### Entries provided
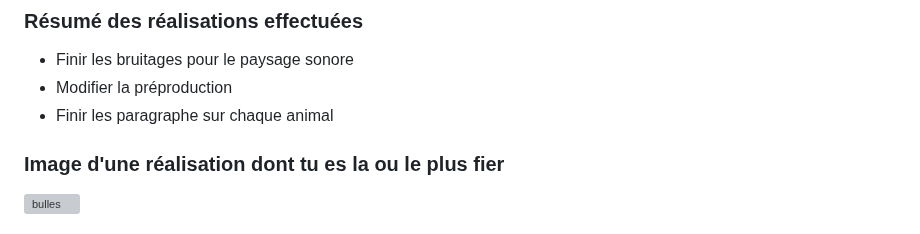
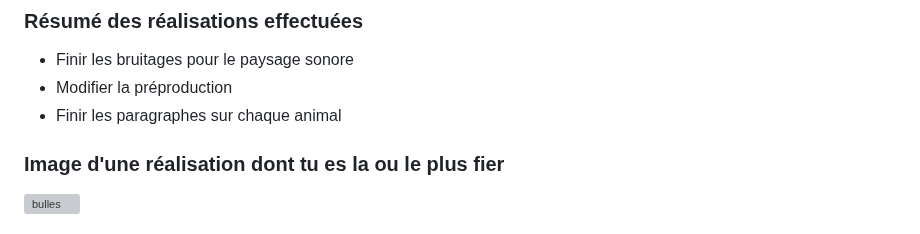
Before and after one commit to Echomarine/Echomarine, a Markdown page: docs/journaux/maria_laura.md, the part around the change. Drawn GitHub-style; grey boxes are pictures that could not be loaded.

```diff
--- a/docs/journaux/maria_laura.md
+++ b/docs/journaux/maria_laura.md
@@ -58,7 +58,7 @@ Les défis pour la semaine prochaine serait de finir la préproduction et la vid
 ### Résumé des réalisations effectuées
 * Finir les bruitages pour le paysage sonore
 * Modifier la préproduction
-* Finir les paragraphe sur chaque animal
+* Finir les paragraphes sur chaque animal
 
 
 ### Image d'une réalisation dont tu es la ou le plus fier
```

--

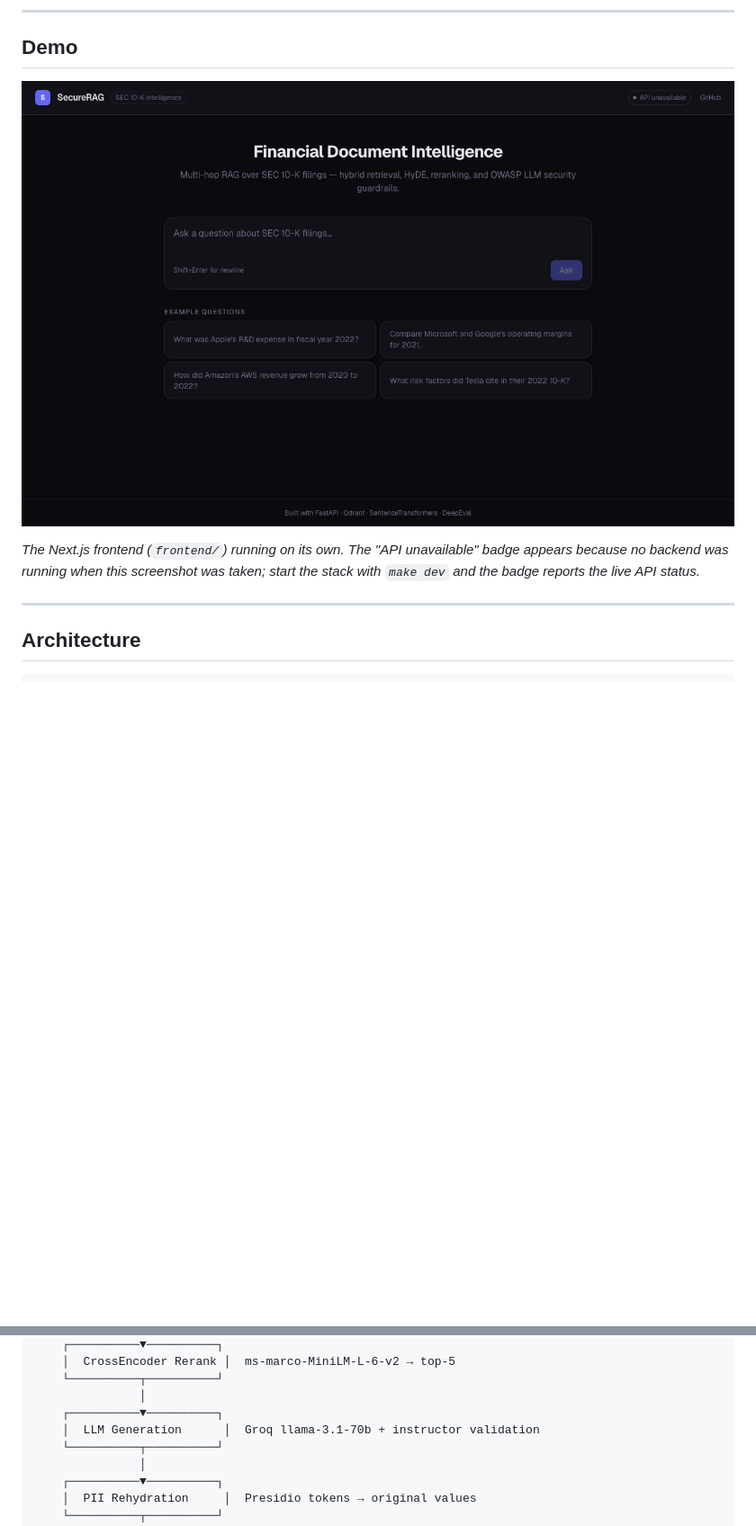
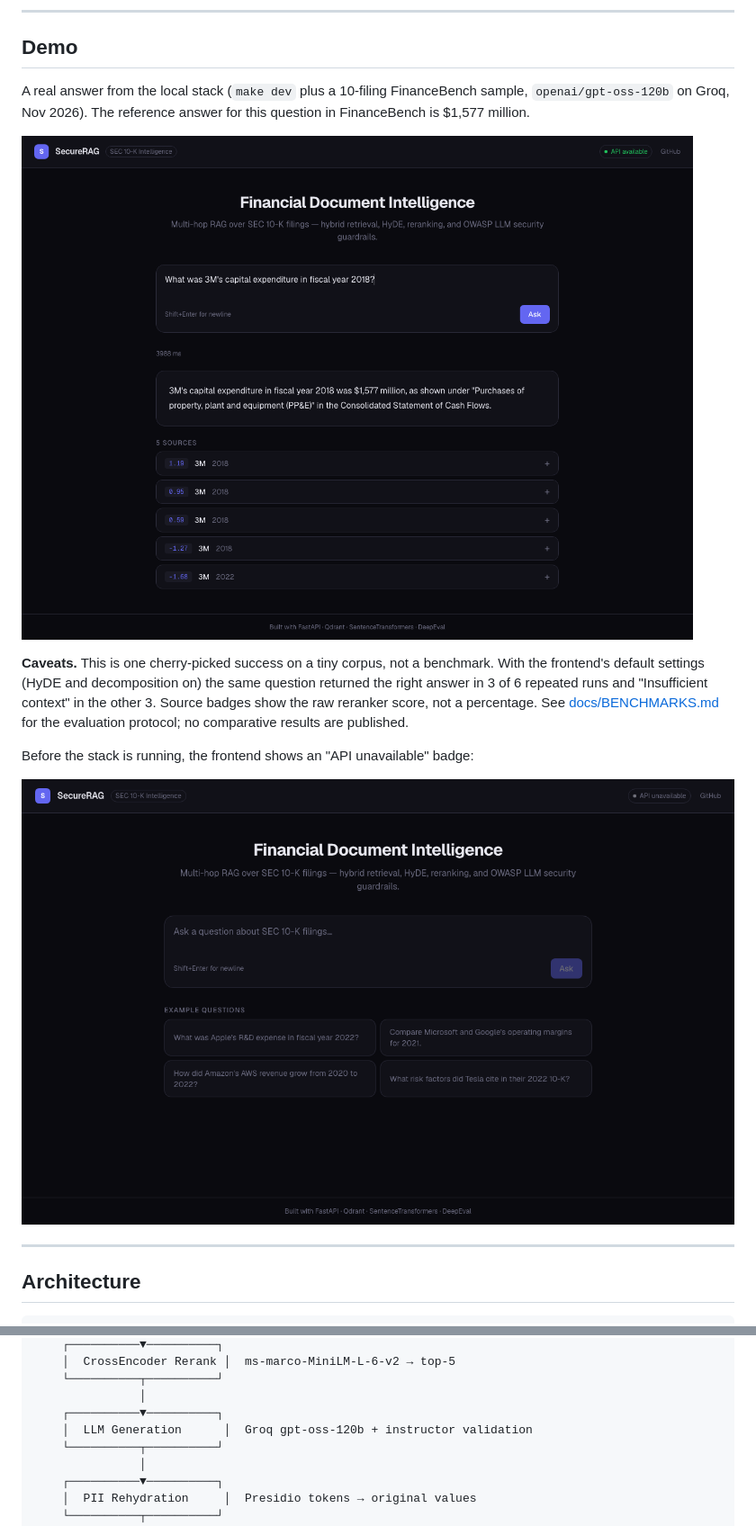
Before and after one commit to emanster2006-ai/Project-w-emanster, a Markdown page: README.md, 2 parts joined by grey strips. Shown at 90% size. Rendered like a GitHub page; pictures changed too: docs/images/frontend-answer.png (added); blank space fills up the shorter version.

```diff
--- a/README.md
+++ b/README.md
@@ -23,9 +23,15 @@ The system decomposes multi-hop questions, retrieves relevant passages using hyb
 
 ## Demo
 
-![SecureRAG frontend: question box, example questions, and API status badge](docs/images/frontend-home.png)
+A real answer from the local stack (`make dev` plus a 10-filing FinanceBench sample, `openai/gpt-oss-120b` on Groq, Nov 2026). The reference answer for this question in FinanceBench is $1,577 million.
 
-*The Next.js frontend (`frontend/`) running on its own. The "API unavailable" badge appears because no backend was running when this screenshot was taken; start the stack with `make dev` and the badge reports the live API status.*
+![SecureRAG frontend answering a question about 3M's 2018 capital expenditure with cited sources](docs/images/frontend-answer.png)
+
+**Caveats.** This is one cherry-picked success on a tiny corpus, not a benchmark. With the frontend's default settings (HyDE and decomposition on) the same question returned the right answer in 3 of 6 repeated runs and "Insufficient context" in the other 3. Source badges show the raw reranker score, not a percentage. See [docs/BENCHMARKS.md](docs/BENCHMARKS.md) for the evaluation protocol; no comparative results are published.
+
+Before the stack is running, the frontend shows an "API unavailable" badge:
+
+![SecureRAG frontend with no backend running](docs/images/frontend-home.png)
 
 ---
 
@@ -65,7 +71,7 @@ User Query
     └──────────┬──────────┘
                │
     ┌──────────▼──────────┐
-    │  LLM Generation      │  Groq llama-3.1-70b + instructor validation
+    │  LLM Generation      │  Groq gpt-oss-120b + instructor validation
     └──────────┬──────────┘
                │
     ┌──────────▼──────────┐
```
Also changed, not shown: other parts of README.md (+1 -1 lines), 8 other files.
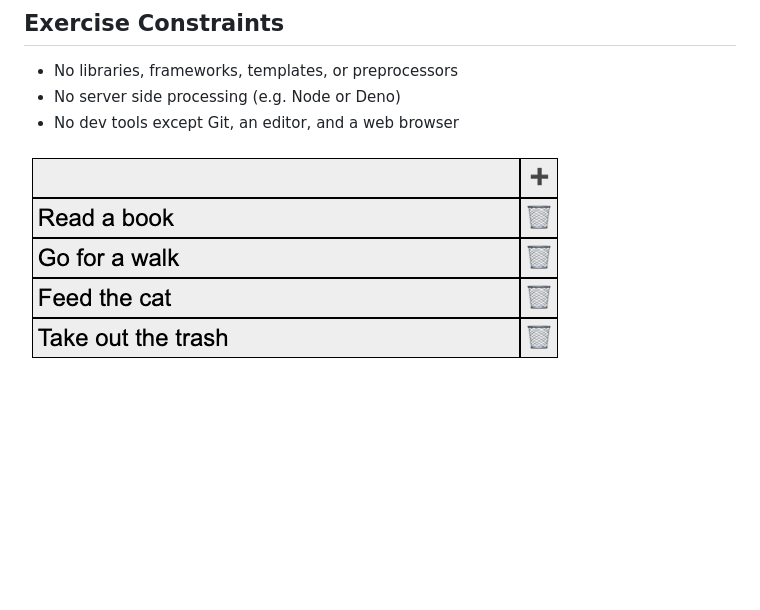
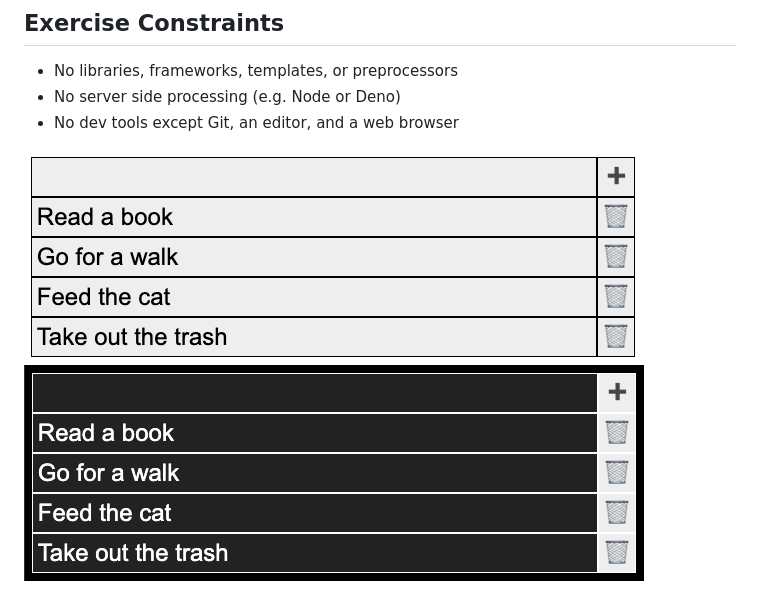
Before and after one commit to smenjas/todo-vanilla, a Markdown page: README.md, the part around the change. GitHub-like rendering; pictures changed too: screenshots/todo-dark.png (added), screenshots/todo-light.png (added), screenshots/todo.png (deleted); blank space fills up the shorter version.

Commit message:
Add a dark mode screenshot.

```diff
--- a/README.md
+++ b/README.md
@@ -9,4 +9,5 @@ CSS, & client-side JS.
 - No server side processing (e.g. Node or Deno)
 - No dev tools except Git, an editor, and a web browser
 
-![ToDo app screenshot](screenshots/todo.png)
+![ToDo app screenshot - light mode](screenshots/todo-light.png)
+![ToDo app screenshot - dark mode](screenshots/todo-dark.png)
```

...

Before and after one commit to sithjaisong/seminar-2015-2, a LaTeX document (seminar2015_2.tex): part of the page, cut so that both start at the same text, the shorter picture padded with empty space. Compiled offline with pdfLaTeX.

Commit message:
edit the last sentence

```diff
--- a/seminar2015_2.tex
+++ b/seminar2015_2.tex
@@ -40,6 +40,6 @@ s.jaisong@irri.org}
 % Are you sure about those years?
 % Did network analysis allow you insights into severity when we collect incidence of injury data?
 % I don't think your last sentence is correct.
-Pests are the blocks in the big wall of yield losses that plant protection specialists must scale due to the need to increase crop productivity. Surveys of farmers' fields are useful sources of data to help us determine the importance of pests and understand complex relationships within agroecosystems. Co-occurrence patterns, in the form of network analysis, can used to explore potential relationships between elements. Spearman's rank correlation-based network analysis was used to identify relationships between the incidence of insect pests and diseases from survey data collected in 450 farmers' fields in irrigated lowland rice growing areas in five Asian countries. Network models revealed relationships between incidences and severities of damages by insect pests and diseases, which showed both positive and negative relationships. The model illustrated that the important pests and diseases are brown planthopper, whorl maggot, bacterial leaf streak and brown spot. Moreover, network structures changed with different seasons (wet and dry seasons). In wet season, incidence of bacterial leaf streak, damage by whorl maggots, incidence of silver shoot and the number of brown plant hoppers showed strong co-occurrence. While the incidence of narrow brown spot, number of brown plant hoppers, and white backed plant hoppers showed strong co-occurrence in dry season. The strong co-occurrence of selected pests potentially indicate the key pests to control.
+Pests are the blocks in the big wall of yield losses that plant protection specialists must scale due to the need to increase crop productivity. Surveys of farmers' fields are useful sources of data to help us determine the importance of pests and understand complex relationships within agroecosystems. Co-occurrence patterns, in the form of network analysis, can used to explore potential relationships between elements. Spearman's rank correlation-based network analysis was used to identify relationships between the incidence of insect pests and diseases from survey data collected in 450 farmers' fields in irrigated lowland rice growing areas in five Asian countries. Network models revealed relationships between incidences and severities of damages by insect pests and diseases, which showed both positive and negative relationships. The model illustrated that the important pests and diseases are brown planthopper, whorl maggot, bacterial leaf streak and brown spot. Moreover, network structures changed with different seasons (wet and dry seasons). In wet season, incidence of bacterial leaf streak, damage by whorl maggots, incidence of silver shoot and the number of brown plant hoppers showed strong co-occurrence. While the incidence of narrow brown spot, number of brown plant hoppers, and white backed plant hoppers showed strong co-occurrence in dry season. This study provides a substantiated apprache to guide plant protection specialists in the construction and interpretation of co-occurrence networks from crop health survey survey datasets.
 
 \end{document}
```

### Directions
Which lines of the entries above contain the word "Before"? Copy each of them.

### Result of the exercise
Before and after one commit to Echomarine/Echomarine, a Markdown page: docs/journaux/maria_laura.md, the part around the change. Drawn GitHub-style; grey boxes are pictures that could not be loaded.
Before and after one commit to emanster2006-ai/Project-w-emanster, a Markdown page: README.md, 2 parts joined by grey strips. Shown at 90% size. Rendered like a GitHub page; pictures changed too: docs/images/frontend-answer.png (added); blank space fills up the shorter version.
+Before the stack is running, the frontend shows an "API unavailable" badge:
Before and after one commit to smenjas/todo-vanilla, a Markdown page: README.md, the part around the change. GitHub-like rendering; pictures changed too: screenshots/todo-dark.png (added), screenshots/todo-light.png (added), screenshots/todo.png (deleted); blank space fills up the shorter version.
Before and after one commit to sithjaisong/seminar-2015-2, a LaTeX document (seminar2015_2.tex): part of the page, cut so that both start at the same text, the shorter picture padded with empty space. Compiled offline with pdfLaTeX.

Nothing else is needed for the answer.